EXERCISE DETAILS:
Give back every record word for word, keeping the pictures out.

THE DATA:
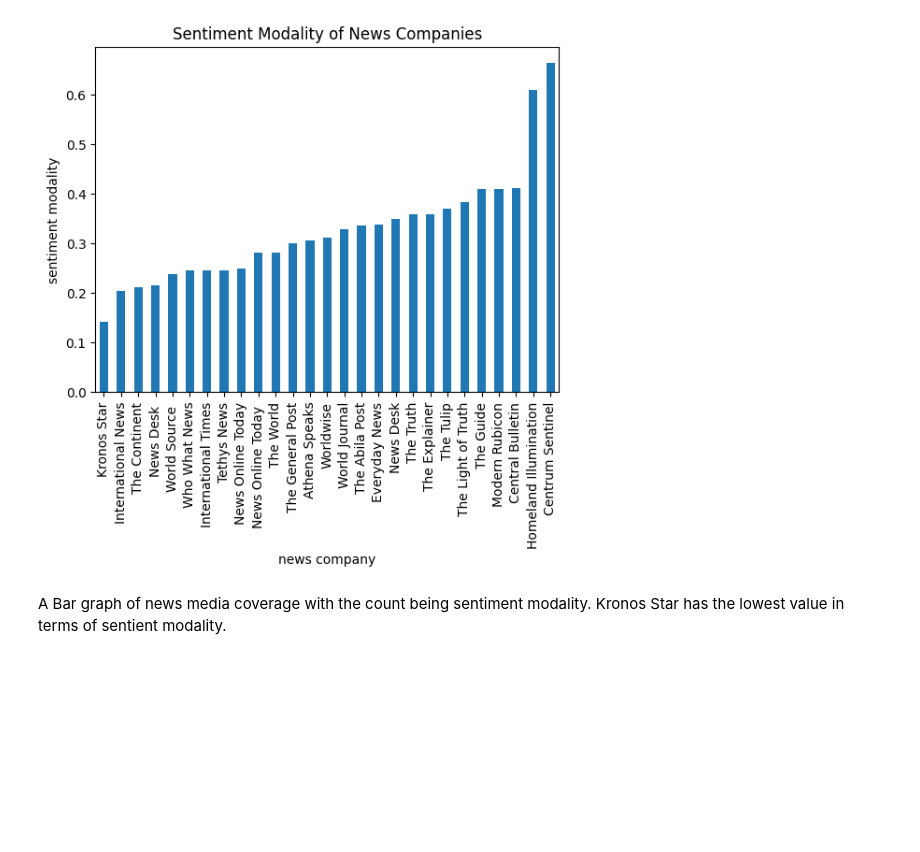
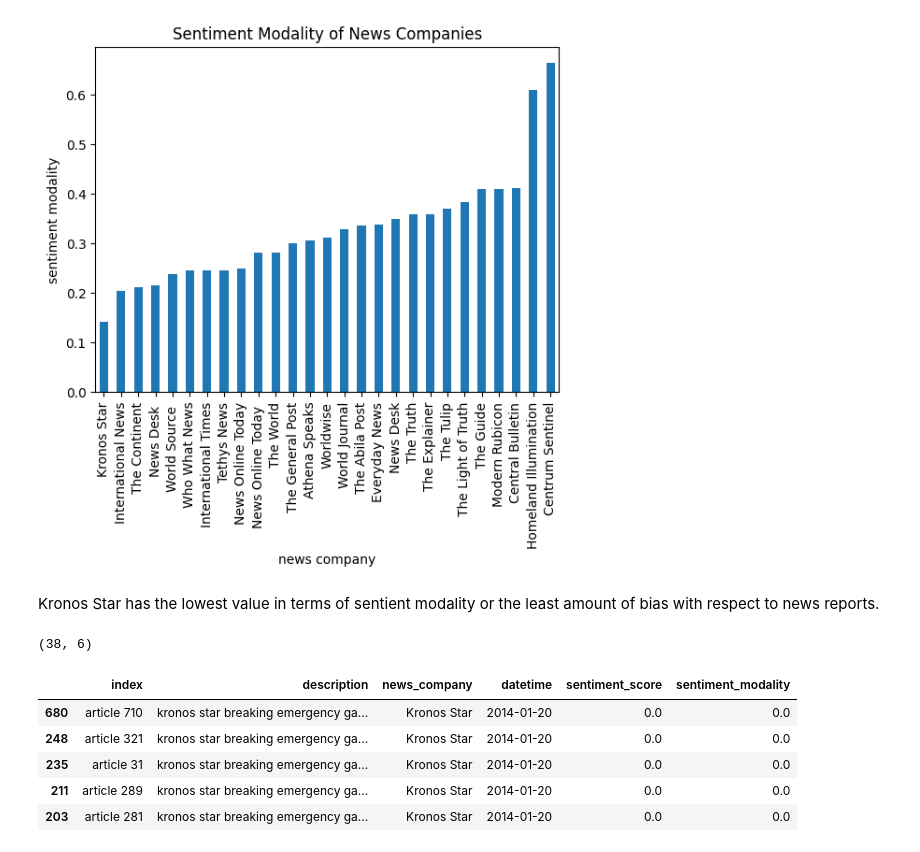
Before and after one commit to hypothetical-lemon/COMP4449-capstone, a Jupyter notebook: final/KronosKidnapping/heather_lemon_final_kidnappingreport.ipynb, the cells around one changed output. Drawn from its saved outputs; the diff is of its cells as text; code cells hidden in the pictures; blank space fills up the shorter version.

```diff
--- a/final/KronosKidnapping/heather_lemon_final_kidnappingreport.ipynb
+++ b/final/KronosKidnapping/heather_lemon_final_kidnappingreport.ipynb
@@ -989,6 +986,17 @@ event_day.head()
 event_day.groupby(['news_company'])['sentiment_modality'].mean().sort_values().plot(kind='bar', xlabel='news company', ylabel='sentiment modality', title='Sentiment Modality of News Companies');
 # %% [output]
 [figure]
-# %% [markdown]
-A Bar graph of news media coverage with the count being sentiment modality.
-Kronos Star has the lowest value in terms of sentient modality.
+# %% [markdown]
+Kronos Star has the lowest value in terms of sentient modality or the least amount of bias with respect to news reports.
+# %%
+kronos_star_reports = event_day[event_day['news_company'] == 'Kronos Star']
+print(kronos_star_reports.shape)
+kronos_star_reports.head()
+# %% [output]
+(38, 6)
+|  | index | description | news_company | datetime | sentiment_score | sentiment_modality |
+| 680 | article 710 | kronos star breaking emergency ga... | Kronos Star | 2014-01-20 | 0.0 | 0.0 |
+| 248 | article 321 | kronos star breaking emergency ga... | Kronos Star | 2014-01-20 | 0.0 | 0.0 |
+| 235 | article 31 | kronos star breaking emergency ga... | Kronos Star | 2014-01-20 | 0.0 | 0.0 |
+| 211 | article 289 | kronos star breaking emergency ga... | Kronos Star | 2014-01-20 | 0.0 | 0.0 |
+| 203 | article 281 | kronos star breaking emergency ga... | Kronos Star | 2014-01-20 | 0.0 | 0.0 |
```
Also changed, not shown: parts of 6 cells of this notebook, 3 other files.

SOLUTION TO THE PROBLEM:
Before and after one commit to hypothetical-lemon/COMP4449-capstone, a Jupyter notebook: final/KronosKidnapping/heather_lemon_final_kidnappingreport.ipynb, the cells around one changed output. Drawn from its saved outputs; the diff is of its cells as text; code cells hidden in the pictures; blank space fills up the shorter version.

```diff
--- a/final/KronosKidnapping/heather_lemon_final_kidnappingreport.ipynb
+++ b/final/KronosKidnapping/heather_lemon_final_kidnappingreport.ipynb
@@ -989,6 +986,17 @@ event_day.head()
 event_day.groupby(['news_company'])['sentiment_modality'].mean().sort_values().plot(kind='bar', xlabel='news company', ylabel='sentiment modality', title='Sentiment Modality of News Companies');
 # %% [output]
 [figure]
-# %% [markdown]
-A Bar graph of news media coverage with the count being sentiment modality.
-Kronos Star has the lowest value in terms of sentient modality.
+# %% [markdown]
+Kronos Star has the lowest value in terms of sentient modality or the least amount of bias with respect to news reports.
+# %%
+kronos_star_reports = event_day[event_day['news_company'] == 'Kronos Star']
+print(kronos_star_reports.shape)
+kronos_star_reports.head()
+# %% [output]
+(38, 6)
+|  | index | description | news_company | datetime | sentiment_score | sentiment_modality |
+| 680 | article 710 | kronos star breaking emergency ga... | Kronos Star | 2014-01-20 | 0.0 | 0.0 |
+| 248 | article 321 | kronos star breaking emergency ga... | Kronos Star | 2014-01-20 | 0.0 | 0.0 |
+| 235 | article 31 | kronos star breaking emergency ga... | Kronos Star | 2014-01-20 | 0.0 | 0.0 |
+| 211 | article 289 | kronos star breaking emergency ga... | Kronos Star | 2014-01-20 | 0.0 | 0.0 |
+| 203 | article 281 | kronos star breaking emergency ga... | Kronos Star | 2014-01-20 | 0.0 | 0.0 |
```
Also changed, not shown: parts of 6 cells of this notebook, 3 other files.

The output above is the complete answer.